“What we’ve got to figure out basically is, why did Bush get that voter? Is there one issue that made the voter support Bush even though he voted for a Democrat in the House?” the strategist said.
Rove has indicated that his ultimate goal — one that lies beyond Bush’s political success — is to build a “permanent” Republican majority. Rove has cited the model established in 1896 by Mark Hanna, an Ohio pragmatist who built a winning coalition for William McKinley by appealing to immigrant populations in the Midwest and Northeast and bolstered further by urban Democrats who feared union violence that was common at the time.
It worked: The 1896 election ushered in a period of Republican dominance that endured until the Great Depression.
Already, preliminary analyses have shown a sharp advantage building for the Republicans in “exurbs” — fast-growing communities located beyond more established, and now often Democratic-leaning, suburbs. These exurbs are attracting young, married professionals who lean Republican.
A post-election examination by the Los Angeles Times showed that Bush won 97 of the 100 fastest-growing counties in the country. Republican strategists believe these urban exiles are responding positively to Bush’s “ownership society” message, which includes sweeping changes to Social Security and tax policy.
In the meantime, the volunteer corps has added a new dimension to the Republican ground game that will see its first battlefield test over the next two years.
Rove and I “have in common the belief that we can continue to grow a majority in the House and Senate that will keep us in the majority for many years to come,” said Rep. Tom Reynolds (N.Y.), who is starting his second term as chairman of the National Republican Congressional Committee.
“Karl’s vision has been a permanent Republican majority,” said one top GOP strategist who is close to Rove. “They’re very close now structurally to having the capability to [solidify the majority] for a very long time.”
Brian Jones, who serves as a spokesman for the Bush-Cheney campaign and for Mehlman, said that the incoming chairman intends to focus on expanding the party and ensuring that the gains from 2004 — which included pick-ups in both the House and Senate — are “durable.”
“In order for it to be a true [Republican] trend, we have to transfer and build on it by increasing the majority in the 2006 elections,” Jones said.
Jones acknowledged that success will depend to a degree on whether the grassroots enthusiasm for Bush himself can be transferred to the wider Republican Party.
“That’s the case we need to begin to make,” Jones said.
GOP strategists believe that the grassroots operation’s voluntary nature was perhaps the biggest key to its success.
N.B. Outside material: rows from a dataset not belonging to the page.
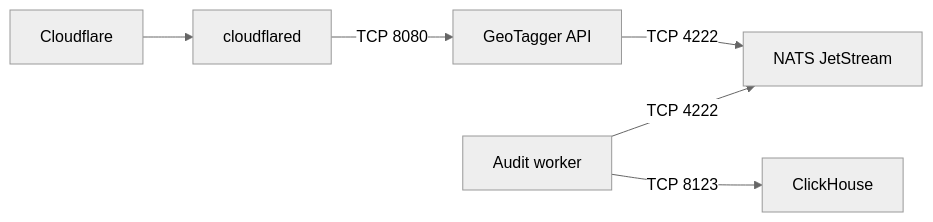
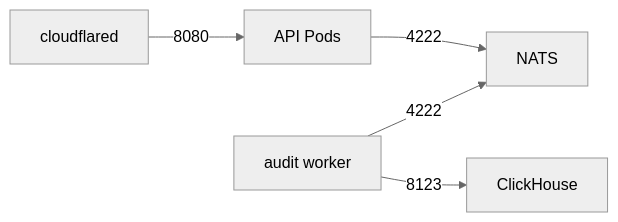
The seventh of 9 diagrams in docs/KUBERNETES.md (Jstarzz/geotagger), drawn with Mermaid (neutral theme) before and after one commit. The commit also changed other lines of this file, not shown here.

Commit message:
docs: update K3s guide for dual MMDB architecture

````diff
--- a/docs/KUBERNETES.md
+++ b/docs/KUBERNETES.md
@@ -277,8 +418,7 @@
 ```mermaid
 flowchart LR
-    EDGE["Cloudflare"] --> CFD["cloudflared"]
-    CFD -->|"TCP 8080"| API["GeoTagger API"]
-    API -->|"TCP 4222"| NATS["NATS JetStream"]
-    WORKER["Audit worker"] -->|"TCP 4222"| NATS
-    WORKER -->|"TCP 8123"| CH["ClickHouse"]
+    CFD["cloudflared"] -->|"8080"| API["API Pods"]
+    API -->|"4222"| NATS["NATS"]
+    WORKER["audit worker"] -->|"4222"| NATS
+    WORKER -->|"8123"| CH["ClickHouse"]
 ```
````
Rove figured volunteers would be more effective than paid campaign workers because they’re “true believers” and would be better at convincing neighbors and friends to follow their lead.
The RNC’s success in building the volunteer base enabled the Bush-Cheney campaign to focus on building a message that could keep the grassroots engaged and determined.
Congressional Republicans are cognizant of the key role they will have to play if the successes of the 2004 cycle are to be repeated. Party strategists are working to structure the agenda of the 109th Congress to ensure that the volunteer army is carefully nurtured over the next two years.
“It seems to me that if we’re going to do the permanent majority that Karl is talking about, you not only need the right issues, you need to keep your people motivated,” a senior GOP strategist said.
At a post-election lunch with reporters, Rove downplayed some of the more exuberant projections that are taking hold among some Capitol Hill Republicans.
He pointed to the role redistricting has played in lessening the competitiveness of House races. And Rove suggested that it was unlikely that the GOP hopes of a filibuster-proof 60-seat majority in the Senate could be achieved any time soon.
“But then,” he added, “I didn’t think we would get to 55.”